Despite Lionsgate and Hood’s best efforts, numerous groups are calling for a boycott of the film when it hits theaters on November 1. The biggest of these is Skip Ender’s Game, a name that cuts straight to the heart of the matter. Hood says, “I fully understand the position of those seeking a boycott. I really do,” but continues to say that he hopes his film, and all of the added attention, provides a context to further discussion and debate on the topic, rather than simply keeping viewers away.
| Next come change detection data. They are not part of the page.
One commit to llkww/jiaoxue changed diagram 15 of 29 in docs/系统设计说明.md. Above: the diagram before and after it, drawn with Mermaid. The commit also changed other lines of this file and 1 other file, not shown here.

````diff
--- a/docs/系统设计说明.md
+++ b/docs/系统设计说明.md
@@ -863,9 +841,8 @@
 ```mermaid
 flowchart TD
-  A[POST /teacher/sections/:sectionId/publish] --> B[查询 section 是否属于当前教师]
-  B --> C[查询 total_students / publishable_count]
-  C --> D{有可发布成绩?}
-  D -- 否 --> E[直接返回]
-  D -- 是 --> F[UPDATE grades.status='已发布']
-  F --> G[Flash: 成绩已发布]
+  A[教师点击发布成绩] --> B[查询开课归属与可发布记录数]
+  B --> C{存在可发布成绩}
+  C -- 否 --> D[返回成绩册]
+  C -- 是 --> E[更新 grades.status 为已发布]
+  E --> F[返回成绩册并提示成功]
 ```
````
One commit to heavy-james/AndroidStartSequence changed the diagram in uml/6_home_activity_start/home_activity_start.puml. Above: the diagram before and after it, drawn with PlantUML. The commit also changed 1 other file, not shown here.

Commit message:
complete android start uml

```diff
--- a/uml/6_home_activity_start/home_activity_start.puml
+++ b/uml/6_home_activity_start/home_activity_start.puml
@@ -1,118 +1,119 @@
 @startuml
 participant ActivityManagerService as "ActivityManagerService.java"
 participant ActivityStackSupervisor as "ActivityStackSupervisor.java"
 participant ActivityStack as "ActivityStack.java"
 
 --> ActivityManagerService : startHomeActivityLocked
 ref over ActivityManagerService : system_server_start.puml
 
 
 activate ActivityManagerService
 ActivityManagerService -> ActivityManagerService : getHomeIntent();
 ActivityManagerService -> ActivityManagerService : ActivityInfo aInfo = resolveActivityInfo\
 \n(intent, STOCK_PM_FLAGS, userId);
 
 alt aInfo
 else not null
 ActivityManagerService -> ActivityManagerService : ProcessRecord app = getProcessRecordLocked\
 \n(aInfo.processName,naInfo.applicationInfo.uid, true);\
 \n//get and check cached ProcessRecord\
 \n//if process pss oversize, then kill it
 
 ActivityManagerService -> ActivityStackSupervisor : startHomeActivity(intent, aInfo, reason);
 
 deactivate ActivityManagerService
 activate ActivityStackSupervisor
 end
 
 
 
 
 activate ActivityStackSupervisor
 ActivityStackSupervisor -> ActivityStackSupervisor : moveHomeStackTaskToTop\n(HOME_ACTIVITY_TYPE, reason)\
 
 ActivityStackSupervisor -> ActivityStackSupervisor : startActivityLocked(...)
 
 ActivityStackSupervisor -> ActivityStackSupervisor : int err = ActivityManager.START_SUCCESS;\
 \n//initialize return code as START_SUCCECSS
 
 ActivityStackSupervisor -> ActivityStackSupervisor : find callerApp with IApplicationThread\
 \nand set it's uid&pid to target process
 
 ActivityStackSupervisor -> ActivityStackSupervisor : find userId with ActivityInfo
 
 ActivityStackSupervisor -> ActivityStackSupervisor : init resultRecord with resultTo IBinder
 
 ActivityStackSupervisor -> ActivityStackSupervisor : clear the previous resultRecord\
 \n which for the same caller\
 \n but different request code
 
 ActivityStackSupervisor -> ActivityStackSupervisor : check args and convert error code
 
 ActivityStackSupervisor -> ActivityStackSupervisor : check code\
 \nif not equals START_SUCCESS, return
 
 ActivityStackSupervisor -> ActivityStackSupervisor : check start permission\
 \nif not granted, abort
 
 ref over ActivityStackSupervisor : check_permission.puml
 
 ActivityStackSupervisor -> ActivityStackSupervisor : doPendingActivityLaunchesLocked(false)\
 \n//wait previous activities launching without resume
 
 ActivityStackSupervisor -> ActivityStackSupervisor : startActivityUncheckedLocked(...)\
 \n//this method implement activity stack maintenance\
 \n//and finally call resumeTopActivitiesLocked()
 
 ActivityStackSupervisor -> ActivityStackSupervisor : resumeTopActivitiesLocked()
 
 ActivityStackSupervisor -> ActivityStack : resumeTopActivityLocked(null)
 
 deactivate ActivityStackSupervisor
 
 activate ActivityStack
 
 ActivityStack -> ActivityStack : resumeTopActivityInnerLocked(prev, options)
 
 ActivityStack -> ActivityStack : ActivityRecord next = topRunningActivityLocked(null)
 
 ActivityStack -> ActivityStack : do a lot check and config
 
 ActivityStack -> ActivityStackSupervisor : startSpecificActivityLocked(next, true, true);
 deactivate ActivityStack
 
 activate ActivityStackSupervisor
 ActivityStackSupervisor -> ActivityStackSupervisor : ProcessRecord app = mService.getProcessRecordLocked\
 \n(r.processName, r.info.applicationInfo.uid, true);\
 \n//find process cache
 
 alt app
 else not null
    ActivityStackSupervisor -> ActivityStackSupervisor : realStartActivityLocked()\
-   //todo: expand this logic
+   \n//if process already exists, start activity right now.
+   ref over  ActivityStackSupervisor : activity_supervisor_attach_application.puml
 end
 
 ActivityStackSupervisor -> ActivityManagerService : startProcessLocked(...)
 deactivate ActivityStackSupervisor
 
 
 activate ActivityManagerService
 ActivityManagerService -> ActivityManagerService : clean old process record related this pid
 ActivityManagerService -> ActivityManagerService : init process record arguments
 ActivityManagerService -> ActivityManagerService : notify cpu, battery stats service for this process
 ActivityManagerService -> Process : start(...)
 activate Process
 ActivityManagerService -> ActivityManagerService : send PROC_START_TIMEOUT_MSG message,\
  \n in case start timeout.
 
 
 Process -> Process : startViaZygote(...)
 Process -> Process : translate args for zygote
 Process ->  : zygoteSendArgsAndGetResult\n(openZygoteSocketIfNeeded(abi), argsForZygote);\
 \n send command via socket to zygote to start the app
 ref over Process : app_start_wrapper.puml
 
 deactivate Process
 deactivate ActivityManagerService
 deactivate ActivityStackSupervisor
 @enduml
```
Ender’s Game is a story that has spoken to generations of young science fiction fans. Regardless of sexuality, you can identify with Ender’s tumultuous path in life, struggling to find a place, being bullied because he’s different, and standing his ground no matter the consequences. Many have even suggested that the story works best if you interpret the protagonist as a gay character. Card must love that, especially because this reading isn’t much of a stretch. While Ender is close with Petra, they’re solely friends, and the only female character he shows any affection for is his sister, Valentine. He shares the deepest, most emotional connection with Alai, a fellow recruit at Battle School, a boy who kisses him at one point. Like all art, Ender’s Game is open to interpretation. As the consumer bring your own experiences and worldview along for the ride as you decrypt the text for yourself, and you make of it what you will.
This brings up the age-old debate of can you separate the art from the artist. In some cases that is easier said than done, especially if you know nothing about the creator. That song, book, movie, or TV show you love, may very well have been made by a terrible, terrible person, but in many cases you can accept the artifact on its own merits. People talk all the time about how works of art stand alone. Artists certainly have their own intentions when creating, but in the end, you, by standing there looking at a painting, reading a book, or watching a movie, create it for yourself, and find meaning where you will.
I don’t mean to imply that ignorance is bliss, but Card certainly makes it difficult, if not impossible, to continue to enjoy his work. I don’t want to support him, or inadvertently contribute any money to groups that I absolutely despise on very fundamental levels. On the other hand, the story still resonates with me—though I’ll never be able to read Ender’s Game the same way again, knowing what I know now—and I’m curious to see the adaptation. It’s not an easy situation, and it’s one that I’m still debating with myself.
Hood, Lionsgate, and everyone else involved in Ender’s Game, certainly hope that movie going audiences will be able to look past Card’s homophobia come November. They’ve taken great pains at every opportunity to state, restate, and bellow from the mountaintops, that they hold the polar opposite views of the guy who wrote the book. We’ll see how that strategy works out for them, if audiences will give them a chance, or if they’ll stay away.